Last October, after introducing Rick Perry at the Values Voter Summit, Pastor Robert Jeffress told reporters that Republicans shouldn't vote for White House hopeful Mitt Romney because he's a Mormon and described the Church of Jesus Christ of Latter-day Saints as a "cult".
At the time it caused a bit of a stir in the media but the question still remains: is Mormonism a cult?
Literal, linear, and analytical as always, let's begin with a definition from the American Heritage Cultural Dictionary:
cult definitionIn anthropology, an organization for the conduct of ritual, magical, or other religious observances. Many so-called primitive tribes, for example, have ancestor cults, in which dead ancestors are considered divine and activities are organized to respect their memory and invoke their aid. A cult is also a religious group held together by a dominant, often charismatic individual, or by the worship of a divinity, an idol, or some other object. ( See animism, fetish, and totemism.)
Note : The term cult often suggests extreme beliefs and bizarre behavior.
Does Mormonism fit this definition?
Mormonism is a "religious group held together by a dominant, often charismatic individual": Joseph Smith.
In a recent FoxNews.com article entitled "What the Bible Really Says About Sex", Pastor Mark Driscoll outlines several of our society's issues with sex and contrasts those with the Bible's position on the topic. He does a fairly good job of expressing Scriptural truths and shares what he calls "seven essentials" about sex from the Bible.
Soon after his article appeared, another FoxNews.com opinion columnist, Shari Johnson, delivered a response entitled, "My Lesbian Daughter, the Bible and Sex". In her article, she shares that her "world was rocked to its core the night my 37-year old daughter called to tell me she is gay. Did I run out to find a gay parade to march in? No. It was a painful process for both of us."
She also expresses her concerns regarding two of Pastor Driscoll's seven points:
#3. Marriage is for one man and one woman by God’s design, and
#5. Sex outside of marriage is a sin.
Ms. Johnson makes this statement in her article:
When I hear terms like “God’s design” and “Biblical marriage” I have to wonder who decides these things.

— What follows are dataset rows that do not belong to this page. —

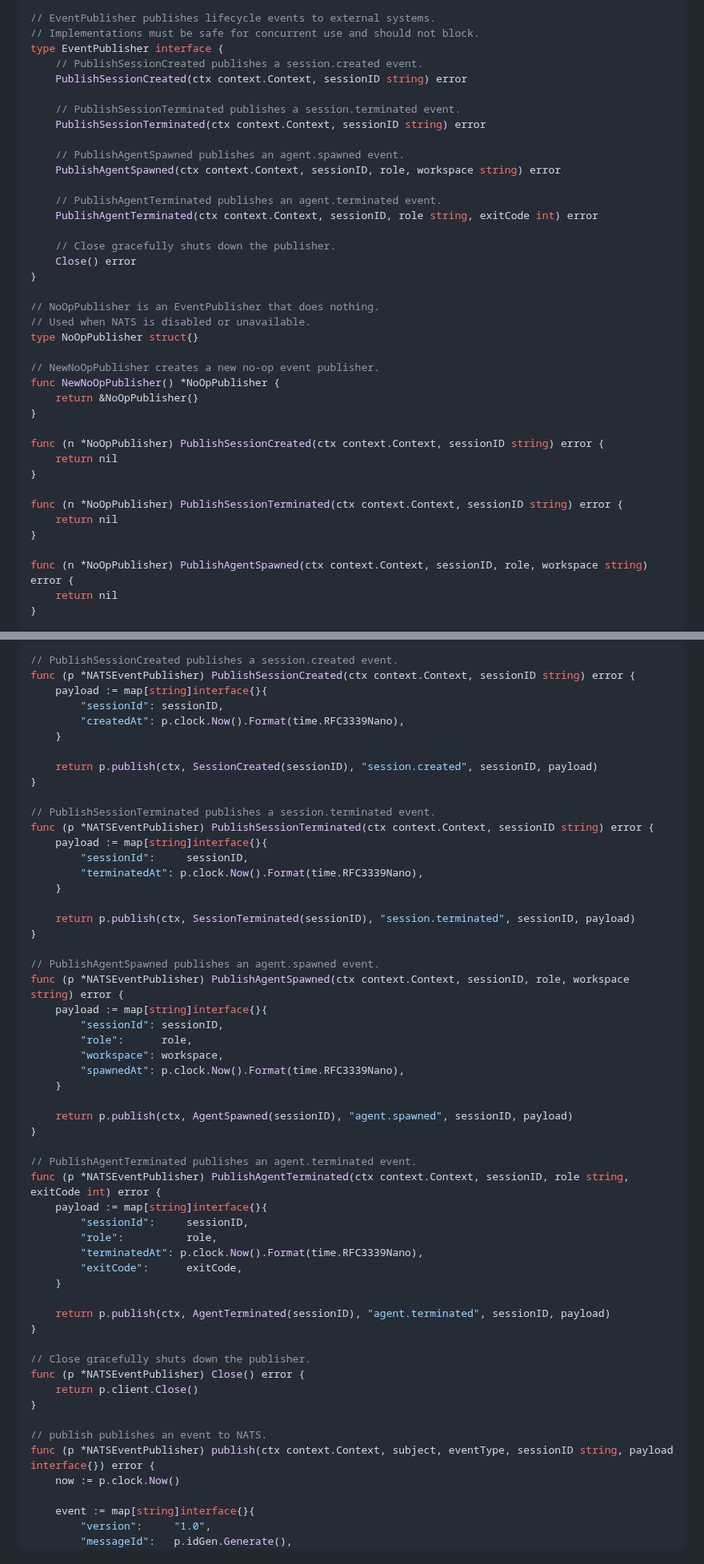
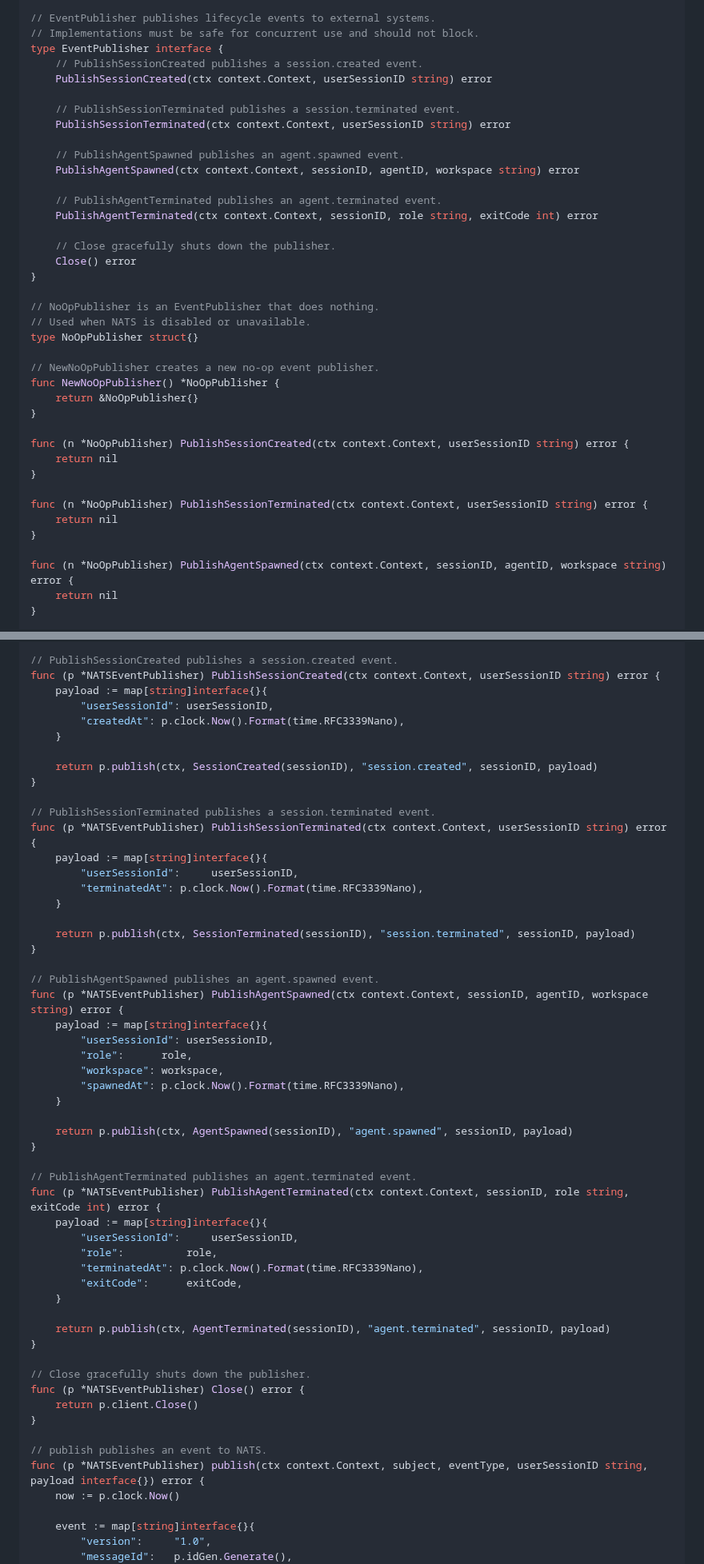
Before and after one commit to 2389-research/ourocodus, a Markdown page: docs/plans/2025-11-04-nats-event-publisher-implementation-plan.md, 2 parts joined by grey strips. Shown at 80% size. Drawn GitHub-style.

```diff
--- a/docs/plans/2025-11-04-nats-event-publisher-implementation-plan.md
+++ b/docs/plans/2025-11-04-nats-event-publisher-implementation-plan.md
@@ -27,13 +27,13 @@ import "context"
 // Implementations must be safe for concurrent use and should not block.
 type EventPublisher interface {
     // PublishSessionCreated publishes a session.created event.
-    PublishSessionCreated(ctx context.Context, sessionID string) error
+    PublishSessionCreated(ctx context.Context, userSessionID string) error
 
     // PublishSessionTerminated publishes a session.terminated event.
-    PublishSessionTerminated(ctx context.Context, sessionID string) error
+    PublishSessionTerminated(ctx context.Context, userSessionID string) error
 
     // PublishAgentSpawned publishes an agent.spawned event.
-    PublishAgentSpawned(ctx context.Context, sessionID, role, workspace string) error
+    PublishAgentSpawned(ctx context.Context, sessionID, agentID, workspace string) error
 
     // PublishAgentTerminated publishes an agent.terminated event.
     PublishAgentTerminated(ctx context.Context, sessionID, role string, exitCode int) error
@@ -51,15 +51,15 @@ func NewNoOpPublisher() *NoOpPublisher {
     return &NoOpPublisher{}
 }
 
-func (n *NoOpPublisher) PublishSessionCreated(ctx context.Context, sessionID string) error {
+func (n *NoOpPublisher) PublishSessionCreated(ctx context.Context, userSessionID string) error {
     return nil
 }
 
-func (n *NoOpPublisher) PublishSessionTerminated(ctx context.Context, sessionID string) error {
+func (n *NoOpPublisher) PublishSessionTerminated(ctx context.Context, userSessionID string) error {
     return nil
 }
 
-func (n *NoOpPublisher) PublishAgentSpawned(ctx context.Context, sessionID, role, workspace string) error {
+func (n *NoOpPublisher) PublishAgentSpawned(ctx context.Context, sessionID, agentID, workspace string) error {
     return nil
 }
 
@@ -266,9 +266,9 @@ func NewNATSEventPublisher(client nats.Client, idGen IDGenerator, clock Clock, l
 }
 
 // PublishSessionCreated publishes a session.created event.
-func (p *NATSEventPublisher) PublishSessionCreated(ctx context.Context, sessionID string) error {
+func (p *NATSEventPublisher) PublishSessionCreated(ctx context.Context, userSessionID string) error {
     payload := map[string]interface{}{
-        "sessionId": sessionID,
+        "userSessionId": userSessionID,
         "createdAt": p.clock.Now().Format(time.RFC3339Nano),
     }
 
@@ -276,9 +276,9 @@ func (p *NATSEventPublisher) PublishSessionCreated(ctx context.Context, sessionI
 }
 
 // PublishSessionTerminated publishes a session.terminated event.
-func (p *NATSEventPublisher) PublishSessionTerminated(ctx context.Context, sessionID string) error {
+func (p *NATSEventPublisher) PublishSessionTerminated(ctx context.Context, userSessionID string) error {
     payload := map[string]interface{}{
-        "sessionId":     sessionID,
+        "userSessionId":     userSessionID,
         "terminatedAt": p.clock.Now().Format(time.RFC3339Nano),
     }
 
@@ -286,9 +286,9 @@ func (p *NATSEventPublisher) PublishSessionTerminated(ctx context.Context, sessi
 }
 
 // PublishAgentSpawned publishes an agent.spawned event.
-func (p *NATSEventPublisher) PublishAgentSpawned(ctx context.Context, sessionID, role, workspace string) error {
+func (p *NATSEventPublisher) PublishAgentSpawned(ctx context.Context, sessionID, agentID, workspace string) error {
     payload := map[string]interface{}{
-        "sessionId": sessionID,
+        "userSessionId": userSessionID,
         "role":      role,
         "workspace": workspace,
         "spawnedAt": p.clock.Now().Format(time.RFC3339Nano),
@@ -300,7 +300,7 @@ func (p *NATSEventPublisher) PublishAgentSpawned(ctx context.Context, sessionID,
 // PublishAgentTerminated publishes an agent.terminated event.
 func (p *NATSEventPublisher) PublishAgentTerminated(ctx context.Context, sessionID, role string, exitCode int) error {
     payload := map[string]interface{}{
-        "sessionId":     sessionID,
+        "userSessionId":     userSessionID,
         "role":          role,
         "terminatedAt": p.clock.Now().Format(time.RFC3339Nano),
         "exitCode":      exitCode,
@@ -315,7 +315,7 @@ func (p *NATSEventPublisher) Close() error {
 }
 
 // publish publishes an event to NATS.
-func (p *NATSEventPublisher) publish(ctx context.Context, subject, eventType, sessionID string, payload interface{}) error {
+func (p *NATSEventPublisher) publish(ctx context.Context, subject, eventType, userSessionID string, payload interface{}) error {
     now := p.clock.Now()
 
     event := map[string]interface{}{
```
Also changed, not shown: other parts of docs/plans/2025-11-04-nats-event-publisher-implementation-plan.md (+16 -16 lines), docs/PROTOCOLS.md (+3 -3 lines), docs/plans/2025-11-04-nats-event-publisher-design.md (+18 -18 lines).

The answer, ma'am, is that G-d decides these things. That's kind of the point of the Bible: to provide a source of instruction for all humanity regarding G-d's ways.

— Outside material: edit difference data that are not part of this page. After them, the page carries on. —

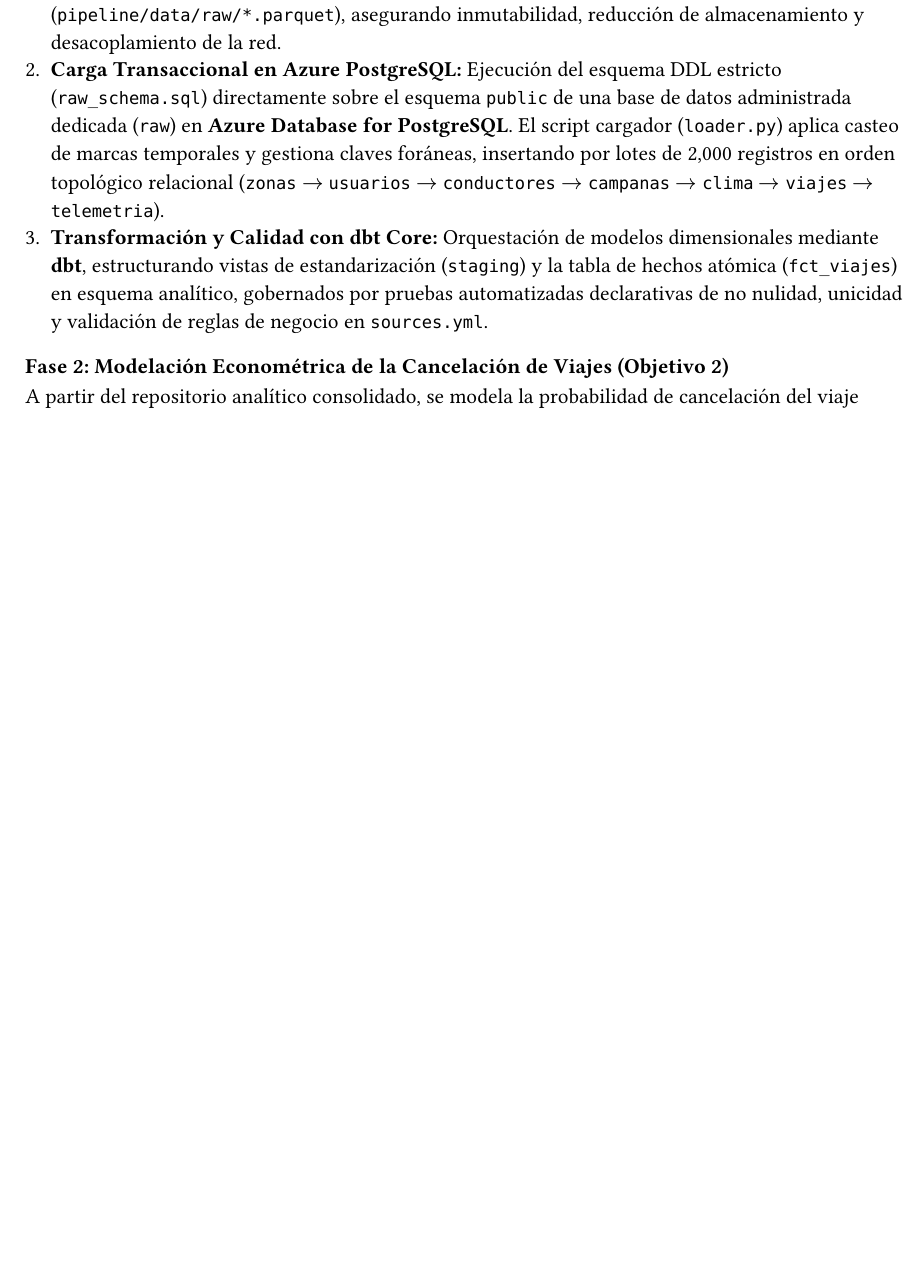
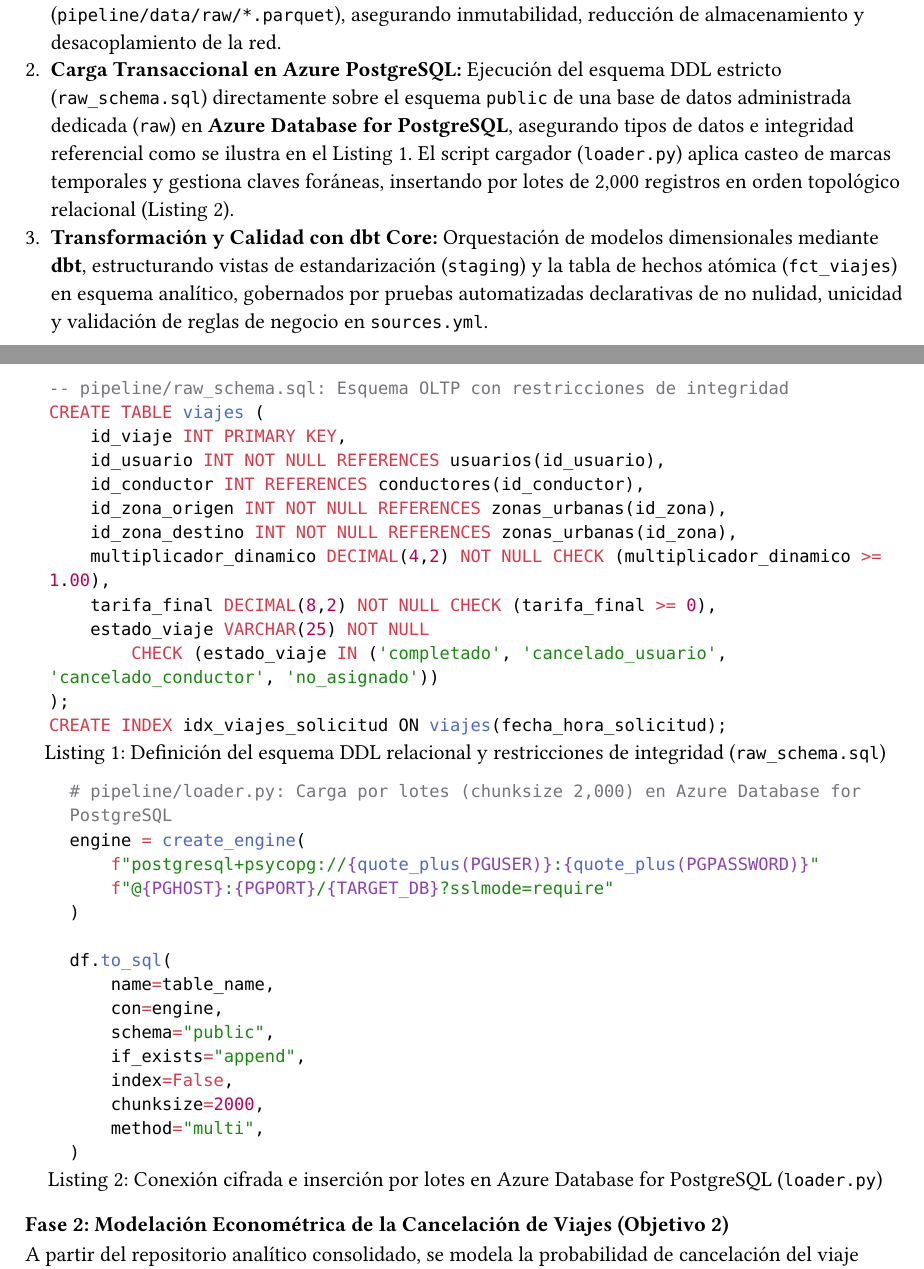
Before and after one commit to vect-maker/integrador-four, a Typst document (typst/document/chapters/07_metodologia.typ, which reads typst/snippets.typ): part of page 1 of 2 before the commit and two parts of pages 1 and 2 of 3 after it, the two joined at a grey line, cut so that both start at the same text, the shorter picture padded with empty space. Compiled offline with Typst 0.15.

Commit message:
feat: add code snipped

````diff
--- a/typst/document/chapters/07_metodologia.typ
+++ b/typst/document/chapters/07_metodologia.typ
@@ -18,4 +20,14 @@ La base computacional consolida los datos dispersos de la plataforma MoviGo medi
 + *Transformación y Calidad con dbt Core:* Orquestación de modelos dimensionales mediante *dbt*, estructurando vistas de estandarización (`staging`) y la tabla de hechos atómica (`fct_viajes`) en esquema analítico, gobernados por pruebas automatizadas declarativas de no nulidad, unicidad y validación de reglas de negocio en `sources.yml`.
+
+#figure(
+  snippet-raw-ddl,
+  caption: [Definición del esquema DDL relacional y restricciones de integridad (`raw_schema.sql`)],
+) <lst-ddl>
+
+#figure(
+  snippet-loader-azure,
+  caption: [Conexión cifrada e inserción por lotes en Azure Database for PostgreSQL (`loader.py`)],
+) <lst-loader>
 
 === Fase 2: Modelación Econométrica de la Cancelación de Viajes (Objetivo 2)
 A partir del repositorio analítico consolidado, se modela la probabilidad de cancelación del viaje ($Y in {0,1}$, donde $1 = "cancelado"$) como respuesta a la tarifa dinámica y factores exógenos:
--- /dev/null
+++ b/typst/snippets.typ
@@ -0,0 +20,38 @@
+-- pipeline/raw_schema.sql: Esquema OLTP con restricciones de integridad
+CREATE TABLE viajes (
+    id_viaje INT PRIMARY KEY,
+    id_usuario INT NOT NULL REFERENCES usuarios(id_usuario),
+    id_conductor INT REFERENCES conductores(id_conductor),
+    id_zona_origen INT NOT NULL REFERENCES zonas_urbanas(id_zona),
+    id_zona_destino INT NOT NULL REFERENCES zonas_urbanas(id_zona),
+    multiplicador_dinamico DECIMAL(4,2) NOT NULL CHECK (multiplicador_dinamico >= 1.00),
+    tarifa_final DECIMAL(8,2) NOT NULL CHECK (tarifa_final >= 0),
+    estado_viaje VARCHAR(25) NOT NULL
+        CHECK (estado_viaje IN ('completado', 'cancelado_usuario', 'cancelado_conductor', 'no_asignado'))
+);
+CREATE INDEX idx_viajes_solicitud ON viajes(fecha_hora_solicitud);
+```
+
+// 3. Cargador Cloud: Conexión cifrada e inserción por lotes en Azure PostgreSQL
+#let snippet-loader-azure = ```python
+# pipeline/loader.py: Carga por lotes (chunksize 2,000) en Azure Database for PostgreSQL
+engine = create_engine(
+    f"postgresql+psycopg://{quote_plus(PGUSER)}:{quote_plus(PGPASSWORD)}"
+    f"@{PGHOST}:{PGPORT}/{TARGET_DB}?sslmode=require"
+)
+
+df.to_sql(
+    name=table_name,
+    con=engine,
+    schema="public",
+    if_exists="append",
+    index=False,
+    chunksize=2000,
+    method="multi",
+)
+```
+
+// 4. Transformación: Definición de fuentes y pruebas automatizadas en dbt Core
+#let snippet-dbt-sources = ```yaml
+# pipeline/dbt/models/sources.yml: Fuentes transaccionales y calidad en dbt
+version: 2
````
Also changed, not shown: typst/document/template.typ (+20 -1 lines), typst/document/chapters/07_metodologia.typ (4 more changed lines), typst/snippets.typ (31 more changed lines).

"Shop for today's most coveted fashion and luxury brands at up to 60% off retail."
Earlier this year FoxNews.com delivered this headline:
"That's terrible!", I thought to myself. "What's happening to everyone?"
As I read the article, though, I found cause for hope:
In 2008 shock and sadness accompanied the death of 3-year old Caylee Anthony, as indeed it should for the senseless death of any child. For some individuals that sense of sadness and the desire for justice appears to have turned into bitterness, anger, and the pursuit of vengeance. The trial of Caylee's mother, Casey Anthony, has captured the attention of many Americans and left some believers confused and conflicted.
As always, believers should turn to the Living Word of G-d for guidance, strength, and encouragement in these situations.
My day job has recently taken me into the world of marketing and all of the fascinating concepts involved with it. One marketing approach that recently got me to thinking was "branded merchandise". You know... a baseball cap with the name of your favorite sports team on it; a pen with the name of your insurance company; a coffee mug with the name of your favorite veterinary clinic.
Branded merchandise is everywhere:
Pens, pencils, and erasers, water jugs, coffee mugs, and baby bottles, caps, hats, and umbrellas, t-shirts, sweat pants, and jackets, gym bags, tote bags, and book bags, lions, tigers, and bears... oh, my!
With the launch of the site in mid-December, holidays, travelling to visit family, and getting back into the swing of work I have been slow to catch up on my "Words For Thought" articles. Monday, January 18th had a rather interesting word so I decided to write on it before catching up on the other 50+ words in the queue. So here is the MW word of the day:
noetic (noh ET ik)
of, relating to, or based on the intellect